As a young Virginia Woolf scribbled her first stories—precursors to her groundbreaking novels, now considered Modernist classics—her elder sister,
, could be found quietly sketching or searching for clay in the garden of their London home. In her diary, Woolf remembers her sister’s early passion for art: “Once I saw her scrawl on a black door a great maze of lines, with white chalk. ‘When I am a famous painter—’ she began, and then turned shy and rubbed it out in her capable way.”
Bell would indeed become a talented painter, although her work has long been overshadowed by the life and accomplishments of her brilliant writer sister. Both were members of the Bloomsbury Group, a group of influential English writers, intellectuals, and artists who rejected oppressive Victorian institutions and embraced creative freedom, sexual permissiveness, and atheism. They became known for their bohemian lifestyles and complex love affairs: The American writer Dorothy Parker famously remarked that the group “lived in squares, painted in circles, and loved in triangles.” Bell’s art critic husband, Clive, was in love with Woolf, his sister-in-law, who had an affair with the writer Vita Sackville-West; Vanessa herself took the critic Roger Fry and artist
as her lovers.
Perhaps more for their lifestyles than their achievements, the Bloomsbury figures scandalized their contemporaries.
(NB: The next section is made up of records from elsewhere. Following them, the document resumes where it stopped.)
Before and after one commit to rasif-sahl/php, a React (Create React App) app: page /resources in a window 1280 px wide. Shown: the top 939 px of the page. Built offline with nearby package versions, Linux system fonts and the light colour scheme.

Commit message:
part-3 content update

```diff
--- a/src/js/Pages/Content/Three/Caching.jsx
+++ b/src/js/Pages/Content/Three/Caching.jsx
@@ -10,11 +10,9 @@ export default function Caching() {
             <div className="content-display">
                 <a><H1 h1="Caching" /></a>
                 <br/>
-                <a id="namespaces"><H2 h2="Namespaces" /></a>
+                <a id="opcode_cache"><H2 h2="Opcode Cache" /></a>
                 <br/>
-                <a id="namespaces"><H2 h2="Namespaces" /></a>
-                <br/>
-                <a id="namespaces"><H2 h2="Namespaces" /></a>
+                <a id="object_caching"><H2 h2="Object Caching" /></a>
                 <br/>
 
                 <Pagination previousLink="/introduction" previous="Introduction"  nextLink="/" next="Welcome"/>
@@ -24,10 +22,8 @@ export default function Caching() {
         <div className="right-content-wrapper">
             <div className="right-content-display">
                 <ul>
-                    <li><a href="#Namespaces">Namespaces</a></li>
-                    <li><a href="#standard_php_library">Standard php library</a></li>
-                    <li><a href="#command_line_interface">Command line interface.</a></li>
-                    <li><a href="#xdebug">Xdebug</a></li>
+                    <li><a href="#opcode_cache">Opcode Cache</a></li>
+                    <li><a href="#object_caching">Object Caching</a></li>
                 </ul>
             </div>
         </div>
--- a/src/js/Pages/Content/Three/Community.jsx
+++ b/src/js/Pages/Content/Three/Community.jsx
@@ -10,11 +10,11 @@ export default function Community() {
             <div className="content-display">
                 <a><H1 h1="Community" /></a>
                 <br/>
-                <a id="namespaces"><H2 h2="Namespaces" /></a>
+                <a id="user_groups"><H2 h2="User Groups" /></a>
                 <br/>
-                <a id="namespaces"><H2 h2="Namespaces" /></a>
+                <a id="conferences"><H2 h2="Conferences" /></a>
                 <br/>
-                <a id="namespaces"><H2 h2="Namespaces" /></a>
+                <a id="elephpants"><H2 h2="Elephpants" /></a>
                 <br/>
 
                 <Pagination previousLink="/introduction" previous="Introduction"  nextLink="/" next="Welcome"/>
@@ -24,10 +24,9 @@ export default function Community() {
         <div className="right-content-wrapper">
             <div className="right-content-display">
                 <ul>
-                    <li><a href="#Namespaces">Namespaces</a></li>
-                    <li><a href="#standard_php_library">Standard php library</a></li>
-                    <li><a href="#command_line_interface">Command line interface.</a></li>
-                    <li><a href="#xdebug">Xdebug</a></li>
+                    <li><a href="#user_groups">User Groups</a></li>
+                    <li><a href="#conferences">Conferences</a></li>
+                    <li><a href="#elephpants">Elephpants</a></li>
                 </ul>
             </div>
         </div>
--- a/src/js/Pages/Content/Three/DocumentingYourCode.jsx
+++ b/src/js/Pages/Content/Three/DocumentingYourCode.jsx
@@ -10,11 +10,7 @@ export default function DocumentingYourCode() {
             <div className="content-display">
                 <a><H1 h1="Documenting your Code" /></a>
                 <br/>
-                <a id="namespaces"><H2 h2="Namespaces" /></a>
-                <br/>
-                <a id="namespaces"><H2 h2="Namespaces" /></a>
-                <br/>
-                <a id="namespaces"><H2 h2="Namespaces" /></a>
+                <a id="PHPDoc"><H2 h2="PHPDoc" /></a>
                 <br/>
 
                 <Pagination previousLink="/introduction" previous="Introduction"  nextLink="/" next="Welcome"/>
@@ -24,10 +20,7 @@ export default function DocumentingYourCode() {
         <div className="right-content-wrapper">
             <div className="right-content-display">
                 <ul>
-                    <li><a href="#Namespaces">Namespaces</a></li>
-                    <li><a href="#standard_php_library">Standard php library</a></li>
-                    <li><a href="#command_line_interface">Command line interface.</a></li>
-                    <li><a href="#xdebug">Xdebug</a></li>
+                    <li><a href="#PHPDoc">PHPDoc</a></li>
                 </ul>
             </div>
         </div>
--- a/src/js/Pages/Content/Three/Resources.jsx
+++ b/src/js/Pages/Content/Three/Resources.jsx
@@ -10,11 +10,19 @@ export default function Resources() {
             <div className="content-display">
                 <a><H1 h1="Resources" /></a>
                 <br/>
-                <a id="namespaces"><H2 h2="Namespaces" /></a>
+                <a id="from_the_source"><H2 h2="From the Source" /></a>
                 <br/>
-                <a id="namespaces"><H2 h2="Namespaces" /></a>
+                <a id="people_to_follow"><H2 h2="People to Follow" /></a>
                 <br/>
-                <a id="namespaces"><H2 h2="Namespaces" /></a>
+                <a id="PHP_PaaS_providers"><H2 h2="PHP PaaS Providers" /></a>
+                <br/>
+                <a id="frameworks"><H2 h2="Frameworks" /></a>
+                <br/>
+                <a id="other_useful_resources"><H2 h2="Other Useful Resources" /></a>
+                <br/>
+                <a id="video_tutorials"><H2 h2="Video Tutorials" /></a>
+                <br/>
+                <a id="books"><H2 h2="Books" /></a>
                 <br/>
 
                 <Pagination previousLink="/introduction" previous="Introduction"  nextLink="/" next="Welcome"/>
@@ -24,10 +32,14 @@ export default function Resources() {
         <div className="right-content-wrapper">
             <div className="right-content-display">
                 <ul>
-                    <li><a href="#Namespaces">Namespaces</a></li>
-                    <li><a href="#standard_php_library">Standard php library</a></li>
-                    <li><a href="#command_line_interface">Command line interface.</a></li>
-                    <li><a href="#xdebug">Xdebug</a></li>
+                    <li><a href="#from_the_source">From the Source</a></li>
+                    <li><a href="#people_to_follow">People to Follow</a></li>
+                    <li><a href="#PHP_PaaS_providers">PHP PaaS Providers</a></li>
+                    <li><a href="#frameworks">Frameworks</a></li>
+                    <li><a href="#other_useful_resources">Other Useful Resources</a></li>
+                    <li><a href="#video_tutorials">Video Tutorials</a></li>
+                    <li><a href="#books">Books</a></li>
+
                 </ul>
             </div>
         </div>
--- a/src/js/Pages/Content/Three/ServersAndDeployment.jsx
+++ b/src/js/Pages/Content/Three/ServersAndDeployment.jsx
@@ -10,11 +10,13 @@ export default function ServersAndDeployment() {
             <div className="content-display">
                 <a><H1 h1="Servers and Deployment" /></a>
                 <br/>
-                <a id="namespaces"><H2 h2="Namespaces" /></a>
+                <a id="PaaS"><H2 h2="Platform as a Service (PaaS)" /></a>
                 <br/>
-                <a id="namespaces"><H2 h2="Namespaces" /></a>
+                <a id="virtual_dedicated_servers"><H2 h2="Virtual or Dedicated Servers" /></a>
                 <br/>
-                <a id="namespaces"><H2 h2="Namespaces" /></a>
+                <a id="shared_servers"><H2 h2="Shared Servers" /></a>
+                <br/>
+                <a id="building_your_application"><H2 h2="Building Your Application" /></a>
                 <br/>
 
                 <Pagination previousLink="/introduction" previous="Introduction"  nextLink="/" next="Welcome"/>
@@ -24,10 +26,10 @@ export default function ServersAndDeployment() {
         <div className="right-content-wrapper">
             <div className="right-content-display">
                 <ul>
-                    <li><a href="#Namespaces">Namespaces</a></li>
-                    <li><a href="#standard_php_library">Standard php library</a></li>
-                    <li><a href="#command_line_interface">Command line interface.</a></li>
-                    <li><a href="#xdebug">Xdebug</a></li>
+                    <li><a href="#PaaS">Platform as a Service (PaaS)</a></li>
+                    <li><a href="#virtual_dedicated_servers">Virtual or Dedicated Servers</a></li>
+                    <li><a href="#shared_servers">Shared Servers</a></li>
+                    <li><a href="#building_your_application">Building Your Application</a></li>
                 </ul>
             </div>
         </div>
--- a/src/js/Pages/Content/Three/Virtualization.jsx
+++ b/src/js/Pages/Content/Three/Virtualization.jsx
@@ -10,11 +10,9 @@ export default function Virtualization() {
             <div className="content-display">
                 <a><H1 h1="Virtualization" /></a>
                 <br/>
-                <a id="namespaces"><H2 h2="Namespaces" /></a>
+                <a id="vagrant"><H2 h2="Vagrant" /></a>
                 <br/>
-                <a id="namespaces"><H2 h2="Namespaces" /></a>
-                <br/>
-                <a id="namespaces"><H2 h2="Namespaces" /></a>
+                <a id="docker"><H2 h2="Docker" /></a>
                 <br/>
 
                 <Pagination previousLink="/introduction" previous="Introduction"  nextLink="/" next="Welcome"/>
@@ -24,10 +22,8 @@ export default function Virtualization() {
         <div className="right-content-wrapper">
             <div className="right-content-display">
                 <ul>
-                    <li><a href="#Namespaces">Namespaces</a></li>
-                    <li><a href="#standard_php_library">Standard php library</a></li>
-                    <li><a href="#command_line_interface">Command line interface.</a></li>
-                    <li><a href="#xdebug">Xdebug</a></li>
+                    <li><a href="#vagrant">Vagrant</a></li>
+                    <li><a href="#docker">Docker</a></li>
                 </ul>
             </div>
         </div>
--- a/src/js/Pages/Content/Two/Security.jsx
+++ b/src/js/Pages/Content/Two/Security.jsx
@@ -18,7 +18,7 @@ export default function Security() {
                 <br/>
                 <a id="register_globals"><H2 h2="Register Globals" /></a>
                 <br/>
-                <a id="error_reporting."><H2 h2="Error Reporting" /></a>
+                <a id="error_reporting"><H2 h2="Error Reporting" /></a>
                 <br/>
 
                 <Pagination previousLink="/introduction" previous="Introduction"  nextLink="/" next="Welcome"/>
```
Either way, their appeal has long endured in fiction, film, and scholarship. Bell and Woolf’s sisterhood, in particular, has seen something of a resurgence in popularity, with both a biographical novel and a BBC miniseries about them released in the past two years. And, come February, the Dulwich Picture Gallery in London will stage the first major solo exhibition of Bell’s work in an effort to untangle her from the twisted love affairs of the Bloomsbury circle while positioning her as a pioneering artist in her own right.
From the Victorian Era to Modernity
Born in Victorian-era London, Vanessa Bell née Stephen was raised in an intellectual, upper-middle-class household that frequently opened its doors to leading thinkers of the time. Her father was an accomplished man of letters; her mother, Julia, was a famous beauty and
muse, immortalized in a medieval-esque painting by
and haunting photographs by her aunt
. In terms of personality, Bell and her sister could hardly have been more different. Woolf was witty, temperamental, and outspoken; Bell was calm, reasonable, and maternal. “Until she was fifteen indeed, she was outwardly sober and austere, the most trustworthy, and always the eldest,” Virginia later wrote in her diary.